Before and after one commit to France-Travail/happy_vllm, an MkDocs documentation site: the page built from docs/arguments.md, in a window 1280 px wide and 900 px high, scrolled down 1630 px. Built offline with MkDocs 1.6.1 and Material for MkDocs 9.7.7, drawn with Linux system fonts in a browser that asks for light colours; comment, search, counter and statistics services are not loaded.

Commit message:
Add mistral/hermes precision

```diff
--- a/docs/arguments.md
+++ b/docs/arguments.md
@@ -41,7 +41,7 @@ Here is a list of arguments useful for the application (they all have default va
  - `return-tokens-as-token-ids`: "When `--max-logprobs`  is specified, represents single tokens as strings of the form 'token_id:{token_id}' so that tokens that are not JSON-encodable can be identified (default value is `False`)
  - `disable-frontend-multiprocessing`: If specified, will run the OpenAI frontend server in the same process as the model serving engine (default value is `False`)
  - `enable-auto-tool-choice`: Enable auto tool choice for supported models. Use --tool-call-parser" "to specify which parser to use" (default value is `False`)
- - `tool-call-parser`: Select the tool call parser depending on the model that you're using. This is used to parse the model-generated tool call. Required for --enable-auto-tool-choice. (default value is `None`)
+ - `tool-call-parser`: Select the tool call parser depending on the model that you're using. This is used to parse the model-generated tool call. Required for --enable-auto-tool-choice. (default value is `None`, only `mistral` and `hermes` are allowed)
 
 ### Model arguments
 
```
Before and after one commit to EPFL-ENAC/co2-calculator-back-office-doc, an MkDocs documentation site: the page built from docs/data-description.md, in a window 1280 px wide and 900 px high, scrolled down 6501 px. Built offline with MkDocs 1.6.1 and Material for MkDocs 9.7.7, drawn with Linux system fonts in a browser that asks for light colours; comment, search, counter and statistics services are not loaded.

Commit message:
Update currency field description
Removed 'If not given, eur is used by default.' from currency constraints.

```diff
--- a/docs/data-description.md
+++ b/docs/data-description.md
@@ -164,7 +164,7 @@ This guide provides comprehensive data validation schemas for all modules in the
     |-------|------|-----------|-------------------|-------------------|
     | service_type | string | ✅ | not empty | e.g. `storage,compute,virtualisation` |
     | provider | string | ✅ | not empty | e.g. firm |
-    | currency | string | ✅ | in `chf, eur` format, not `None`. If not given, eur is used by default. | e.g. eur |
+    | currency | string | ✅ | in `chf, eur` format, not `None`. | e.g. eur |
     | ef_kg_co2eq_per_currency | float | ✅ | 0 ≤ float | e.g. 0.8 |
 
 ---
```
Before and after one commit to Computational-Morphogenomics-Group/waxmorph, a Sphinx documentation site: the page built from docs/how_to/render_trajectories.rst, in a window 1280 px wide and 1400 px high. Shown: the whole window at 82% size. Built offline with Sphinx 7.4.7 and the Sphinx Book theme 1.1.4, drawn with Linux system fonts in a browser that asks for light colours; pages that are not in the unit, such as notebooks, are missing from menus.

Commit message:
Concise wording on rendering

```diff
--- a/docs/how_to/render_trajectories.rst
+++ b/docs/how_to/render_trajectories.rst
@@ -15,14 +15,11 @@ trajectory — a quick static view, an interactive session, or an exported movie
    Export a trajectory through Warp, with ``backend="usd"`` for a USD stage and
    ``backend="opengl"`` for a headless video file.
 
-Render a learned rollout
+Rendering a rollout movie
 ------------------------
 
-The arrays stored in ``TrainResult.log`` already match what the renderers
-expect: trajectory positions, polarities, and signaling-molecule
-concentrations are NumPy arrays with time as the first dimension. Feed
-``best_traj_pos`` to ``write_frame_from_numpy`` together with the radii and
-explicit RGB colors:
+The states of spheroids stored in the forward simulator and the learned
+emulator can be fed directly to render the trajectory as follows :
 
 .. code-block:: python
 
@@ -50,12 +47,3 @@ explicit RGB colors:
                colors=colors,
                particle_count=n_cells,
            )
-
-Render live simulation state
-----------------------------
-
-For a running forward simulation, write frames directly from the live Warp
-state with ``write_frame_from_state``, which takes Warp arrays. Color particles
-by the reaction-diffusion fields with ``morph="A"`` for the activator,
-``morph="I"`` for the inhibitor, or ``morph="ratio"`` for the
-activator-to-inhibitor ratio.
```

________________________

• WORK TO BE COMPLETED: Your answer should be a single number: how many lines of the material contain the word "value".

• WRITTEN RESPONSE: 5